Start of Data extract

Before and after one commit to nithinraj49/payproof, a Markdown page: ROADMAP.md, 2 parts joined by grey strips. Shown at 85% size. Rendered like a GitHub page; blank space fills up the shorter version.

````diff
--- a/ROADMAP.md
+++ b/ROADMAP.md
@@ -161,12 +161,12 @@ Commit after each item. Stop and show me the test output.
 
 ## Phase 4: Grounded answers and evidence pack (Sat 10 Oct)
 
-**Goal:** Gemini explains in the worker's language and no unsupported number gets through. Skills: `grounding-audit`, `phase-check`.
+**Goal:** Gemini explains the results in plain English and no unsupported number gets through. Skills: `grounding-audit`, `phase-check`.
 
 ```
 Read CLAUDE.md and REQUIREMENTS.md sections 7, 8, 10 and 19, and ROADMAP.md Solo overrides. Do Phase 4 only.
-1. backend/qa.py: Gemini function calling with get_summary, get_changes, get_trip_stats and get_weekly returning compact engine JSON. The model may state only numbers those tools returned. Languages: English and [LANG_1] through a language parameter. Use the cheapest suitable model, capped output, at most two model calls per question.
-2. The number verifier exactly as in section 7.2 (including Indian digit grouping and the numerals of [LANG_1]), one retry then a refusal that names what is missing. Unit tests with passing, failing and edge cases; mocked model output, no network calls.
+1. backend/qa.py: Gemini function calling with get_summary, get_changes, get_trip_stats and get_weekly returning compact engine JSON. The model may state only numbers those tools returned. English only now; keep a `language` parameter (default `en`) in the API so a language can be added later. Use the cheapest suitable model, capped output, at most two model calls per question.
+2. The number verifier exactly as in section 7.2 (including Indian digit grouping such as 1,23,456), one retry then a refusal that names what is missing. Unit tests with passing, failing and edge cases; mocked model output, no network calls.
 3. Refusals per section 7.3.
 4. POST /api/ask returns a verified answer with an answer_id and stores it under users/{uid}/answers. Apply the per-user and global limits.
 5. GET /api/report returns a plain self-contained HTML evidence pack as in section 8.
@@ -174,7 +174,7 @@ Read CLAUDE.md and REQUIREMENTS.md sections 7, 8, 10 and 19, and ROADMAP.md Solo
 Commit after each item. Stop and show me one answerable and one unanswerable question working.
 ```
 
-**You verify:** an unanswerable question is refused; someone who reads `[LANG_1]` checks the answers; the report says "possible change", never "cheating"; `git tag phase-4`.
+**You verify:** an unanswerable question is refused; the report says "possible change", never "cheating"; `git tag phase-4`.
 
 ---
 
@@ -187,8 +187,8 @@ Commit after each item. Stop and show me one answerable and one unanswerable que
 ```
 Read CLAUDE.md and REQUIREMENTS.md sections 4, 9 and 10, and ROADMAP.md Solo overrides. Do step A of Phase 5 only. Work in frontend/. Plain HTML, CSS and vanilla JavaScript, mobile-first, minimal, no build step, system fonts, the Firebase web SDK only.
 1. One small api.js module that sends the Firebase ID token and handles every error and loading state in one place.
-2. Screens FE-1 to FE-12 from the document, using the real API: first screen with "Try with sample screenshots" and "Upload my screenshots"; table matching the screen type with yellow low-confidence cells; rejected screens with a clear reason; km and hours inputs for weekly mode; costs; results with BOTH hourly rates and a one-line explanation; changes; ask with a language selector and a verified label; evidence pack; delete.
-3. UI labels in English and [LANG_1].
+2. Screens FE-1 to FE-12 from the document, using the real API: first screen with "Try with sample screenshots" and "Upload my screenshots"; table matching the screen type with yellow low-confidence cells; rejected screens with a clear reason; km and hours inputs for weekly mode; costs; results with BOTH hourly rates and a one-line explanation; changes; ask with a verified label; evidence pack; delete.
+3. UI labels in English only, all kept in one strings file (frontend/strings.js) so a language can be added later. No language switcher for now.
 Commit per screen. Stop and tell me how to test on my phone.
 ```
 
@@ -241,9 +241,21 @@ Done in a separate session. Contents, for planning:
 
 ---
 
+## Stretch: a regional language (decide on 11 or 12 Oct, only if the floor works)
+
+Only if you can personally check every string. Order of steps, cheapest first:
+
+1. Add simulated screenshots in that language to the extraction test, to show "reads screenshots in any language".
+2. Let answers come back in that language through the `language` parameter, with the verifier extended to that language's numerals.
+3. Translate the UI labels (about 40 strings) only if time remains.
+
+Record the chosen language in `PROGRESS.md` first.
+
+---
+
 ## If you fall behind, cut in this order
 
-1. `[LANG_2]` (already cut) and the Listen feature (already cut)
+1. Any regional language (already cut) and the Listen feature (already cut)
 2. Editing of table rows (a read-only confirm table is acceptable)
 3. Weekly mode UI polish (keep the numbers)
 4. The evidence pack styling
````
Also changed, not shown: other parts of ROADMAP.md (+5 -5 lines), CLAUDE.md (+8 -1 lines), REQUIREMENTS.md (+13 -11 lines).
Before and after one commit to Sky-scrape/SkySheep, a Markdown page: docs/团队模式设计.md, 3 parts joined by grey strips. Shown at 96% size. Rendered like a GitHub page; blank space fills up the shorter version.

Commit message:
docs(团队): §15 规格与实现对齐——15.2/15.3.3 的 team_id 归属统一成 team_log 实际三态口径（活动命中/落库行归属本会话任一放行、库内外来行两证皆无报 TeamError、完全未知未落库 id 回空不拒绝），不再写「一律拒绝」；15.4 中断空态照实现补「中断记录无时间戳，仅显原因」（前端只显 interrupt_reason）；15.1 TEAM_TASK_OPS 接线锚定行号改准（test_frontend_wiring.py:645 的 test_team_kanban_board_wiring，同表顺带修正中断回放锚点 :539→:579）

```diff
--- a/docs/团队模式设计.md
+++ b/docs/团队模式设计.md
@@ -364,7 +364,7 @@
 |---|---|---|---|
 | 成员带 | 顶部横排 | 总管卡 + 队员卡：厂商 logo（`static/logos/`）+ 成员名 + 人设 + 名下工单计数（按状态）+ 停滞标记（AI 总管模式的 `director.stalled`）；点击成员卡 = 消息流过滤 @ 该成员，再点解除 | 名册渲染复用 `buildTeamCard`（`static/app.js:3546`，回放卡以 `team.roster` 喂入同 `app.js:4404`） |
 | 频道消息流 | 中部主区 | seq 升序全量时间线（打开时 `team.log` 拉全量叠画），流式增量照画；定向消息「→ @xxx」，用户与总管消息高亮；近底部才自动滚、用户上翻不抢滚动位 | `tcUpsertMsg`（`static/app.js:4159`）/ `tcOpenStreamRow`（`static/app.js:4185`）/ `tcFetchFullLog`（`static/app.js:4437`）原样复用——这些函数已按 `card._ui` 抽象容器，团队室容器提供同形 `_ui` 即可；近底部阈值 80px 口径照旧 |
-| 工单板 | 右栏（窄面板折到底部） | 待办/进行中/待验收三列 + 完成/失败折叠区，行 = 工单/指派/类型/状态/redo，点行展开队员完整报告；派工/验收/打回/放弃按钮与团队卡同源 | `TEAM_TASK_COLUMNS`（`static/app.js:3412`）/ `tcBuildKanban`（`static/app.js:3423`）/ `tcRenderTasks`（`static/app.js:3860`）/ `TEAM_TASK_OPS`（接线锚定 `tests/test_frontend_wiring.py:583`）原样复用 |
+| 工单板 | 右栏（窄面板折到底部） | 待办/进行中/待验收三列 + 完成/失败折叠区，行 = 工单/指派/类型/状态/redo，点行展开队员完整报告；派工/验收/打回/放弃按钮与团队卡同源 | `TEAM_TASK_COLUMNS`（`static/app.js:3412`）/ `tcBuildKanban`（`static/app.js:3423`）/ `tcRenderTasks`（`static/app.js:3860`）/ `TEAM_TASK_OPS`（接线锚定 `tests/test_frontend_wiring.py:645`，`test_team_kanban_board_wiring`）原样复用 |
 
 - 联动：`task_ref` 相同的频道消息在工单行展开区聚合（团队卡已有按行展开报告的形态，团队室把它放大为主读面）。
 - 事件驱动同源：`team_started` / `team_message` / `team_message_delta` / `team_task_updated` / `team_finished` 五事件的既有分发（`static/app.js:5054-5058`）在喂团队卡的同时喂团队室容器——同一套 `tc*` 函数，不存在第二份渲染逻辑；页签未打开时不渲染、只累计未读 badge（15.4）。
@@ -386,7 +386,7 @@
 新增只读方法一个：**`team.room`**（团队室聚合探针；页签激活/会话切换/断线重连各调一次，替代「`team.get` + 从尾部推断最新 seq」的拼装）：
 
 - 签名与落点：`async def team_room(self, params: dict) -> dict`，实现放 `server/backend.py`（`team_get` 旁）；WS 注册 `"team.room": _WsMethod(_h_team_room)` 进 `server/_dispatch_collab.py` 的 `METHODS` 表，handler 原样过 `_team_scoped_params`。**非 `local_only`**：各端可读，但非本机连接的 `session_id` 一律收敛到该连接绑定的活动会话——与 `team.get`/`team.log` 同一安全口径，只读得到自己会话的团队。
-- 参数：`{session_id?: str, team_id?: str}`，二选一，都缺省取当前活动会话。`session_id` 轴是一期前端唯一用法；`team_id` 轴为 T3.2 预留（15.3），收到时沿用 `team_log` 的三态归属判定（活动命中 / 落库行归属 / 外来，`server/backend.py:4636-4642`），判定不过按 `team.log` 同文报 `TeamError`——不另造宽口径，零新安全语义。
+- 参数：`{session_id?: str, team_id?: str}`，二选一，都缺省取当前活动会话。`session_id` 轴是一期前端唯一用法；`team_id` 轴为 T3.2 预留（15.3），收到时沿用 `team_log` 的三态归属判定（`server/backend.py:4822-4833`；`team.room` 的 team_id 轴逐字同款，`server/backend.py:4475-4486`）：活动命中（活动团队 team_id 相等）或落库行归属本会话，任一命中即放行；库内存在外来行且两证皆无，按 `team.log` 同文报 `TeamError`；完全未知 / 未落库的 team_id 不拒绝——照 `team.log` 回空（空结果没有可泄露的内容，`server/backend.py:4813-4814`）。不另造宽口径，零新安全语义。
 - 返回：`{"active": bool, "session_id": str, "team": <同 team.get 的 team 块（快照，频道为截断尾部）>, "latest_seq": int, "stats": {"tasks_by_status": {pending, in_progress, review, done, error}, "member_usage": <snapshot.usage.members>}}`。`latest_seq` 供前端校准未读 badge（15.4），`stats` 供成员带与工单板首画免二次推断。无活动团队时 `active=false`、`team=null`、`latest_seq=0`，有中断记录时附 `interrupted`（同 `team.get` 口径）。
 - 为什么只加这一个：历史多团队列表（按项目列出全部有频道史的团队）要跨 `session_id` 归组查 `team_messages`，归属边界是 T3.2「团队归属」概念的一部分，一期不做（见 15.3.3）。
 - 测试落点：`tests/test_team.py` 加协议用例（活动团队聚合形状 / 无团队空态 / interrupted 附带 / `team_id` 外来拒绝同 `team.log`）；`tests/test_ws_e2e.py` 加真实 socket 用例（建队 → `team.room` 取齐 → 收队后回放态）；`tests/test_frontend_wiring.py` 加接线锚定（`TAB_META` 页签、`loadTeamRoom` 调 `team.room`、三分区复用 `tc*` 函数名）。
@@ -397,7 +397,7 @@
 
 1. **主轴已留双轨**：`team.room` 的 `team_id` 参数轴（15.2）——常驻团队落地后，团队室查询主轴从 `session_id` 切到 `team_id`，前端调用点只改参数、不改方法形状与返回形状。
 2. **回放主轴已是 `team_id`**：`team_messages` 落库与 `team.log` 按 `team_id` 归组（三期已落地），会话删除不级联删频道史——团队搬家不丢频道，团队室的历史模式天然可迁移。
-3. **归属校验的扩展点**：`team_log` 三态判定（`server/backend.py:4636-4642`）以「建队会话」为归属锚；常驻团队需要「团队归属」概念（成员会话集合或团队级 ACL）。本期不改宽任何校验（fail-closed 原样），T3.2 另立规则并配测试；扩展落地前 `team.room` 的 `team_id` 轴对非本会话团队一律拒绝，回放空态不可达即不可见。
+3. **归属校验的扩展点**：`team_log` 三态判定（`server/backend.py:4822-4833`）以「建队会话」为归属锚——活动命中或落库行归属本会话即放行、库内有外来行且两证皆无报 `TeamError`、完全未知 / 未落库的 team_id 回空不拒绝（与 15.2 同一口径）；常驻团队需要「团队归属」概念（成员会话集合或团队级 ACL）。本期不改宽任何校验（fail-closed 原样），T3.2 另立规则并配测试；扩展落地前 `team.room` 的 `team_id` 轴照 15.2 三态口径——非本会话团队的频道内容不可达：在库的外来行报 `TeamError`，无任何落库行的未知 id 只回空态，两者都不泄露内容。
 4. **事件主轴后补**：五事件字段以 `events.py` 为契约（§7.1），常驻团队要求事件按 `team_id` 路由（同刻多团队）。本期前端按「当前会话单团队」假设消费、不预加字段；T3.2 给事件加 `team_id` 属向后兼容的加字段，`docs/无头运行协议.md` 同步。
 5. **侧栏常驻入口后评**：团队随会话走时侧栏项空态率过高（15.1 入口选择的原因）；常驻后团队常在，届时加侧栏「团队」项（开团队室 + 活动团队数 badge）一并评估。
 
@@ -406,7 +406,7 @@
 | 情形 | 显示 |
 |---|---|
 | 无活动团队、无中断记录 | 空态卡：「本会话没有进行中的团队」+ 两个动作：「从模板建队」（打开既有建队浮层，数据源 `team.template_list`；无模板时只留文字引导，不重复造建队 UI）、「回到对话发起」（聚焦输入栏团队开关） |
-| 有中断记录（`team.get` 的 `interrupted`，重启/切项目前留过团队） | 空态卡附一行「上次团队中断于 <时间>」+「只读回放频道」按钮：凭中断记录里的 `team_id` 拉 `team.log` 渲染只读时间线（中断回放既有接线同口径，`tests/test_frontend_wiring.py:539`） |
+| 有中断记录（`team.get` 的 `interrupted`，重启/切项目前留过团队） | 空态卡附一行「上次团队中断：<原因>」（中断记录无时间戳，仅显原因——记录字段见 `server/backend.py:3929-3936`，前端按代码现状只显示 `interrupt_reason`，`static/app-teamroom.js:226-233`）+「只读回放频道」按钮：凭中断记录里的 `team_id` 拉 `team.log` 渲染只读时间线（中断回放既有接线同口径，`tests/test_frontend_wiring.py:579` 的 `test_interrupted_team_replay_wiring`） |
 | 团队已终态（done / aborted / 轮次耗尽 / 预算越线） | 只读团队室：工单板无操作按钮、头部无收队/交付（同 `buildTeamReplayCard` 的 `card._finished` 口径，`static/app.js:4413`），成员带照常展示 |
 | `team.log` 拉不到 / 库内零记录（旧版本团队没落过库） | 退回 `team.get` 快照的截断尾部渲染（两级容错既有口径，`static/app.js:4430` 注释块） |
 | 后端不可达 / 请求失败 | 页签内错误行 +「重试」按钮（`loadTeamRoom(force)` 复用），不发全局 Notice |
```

End of Data extract

_Aim of the exercise_
Every line where "strings" appears must be returned from the listing above.

_Response for this exercise_
+3. UI labels in English only, all kept in one strings file (frontend/strings.js) so a language can be added later. No language switcher for now.
+3. Translate the UI labels (about 40 strings) only if time remains.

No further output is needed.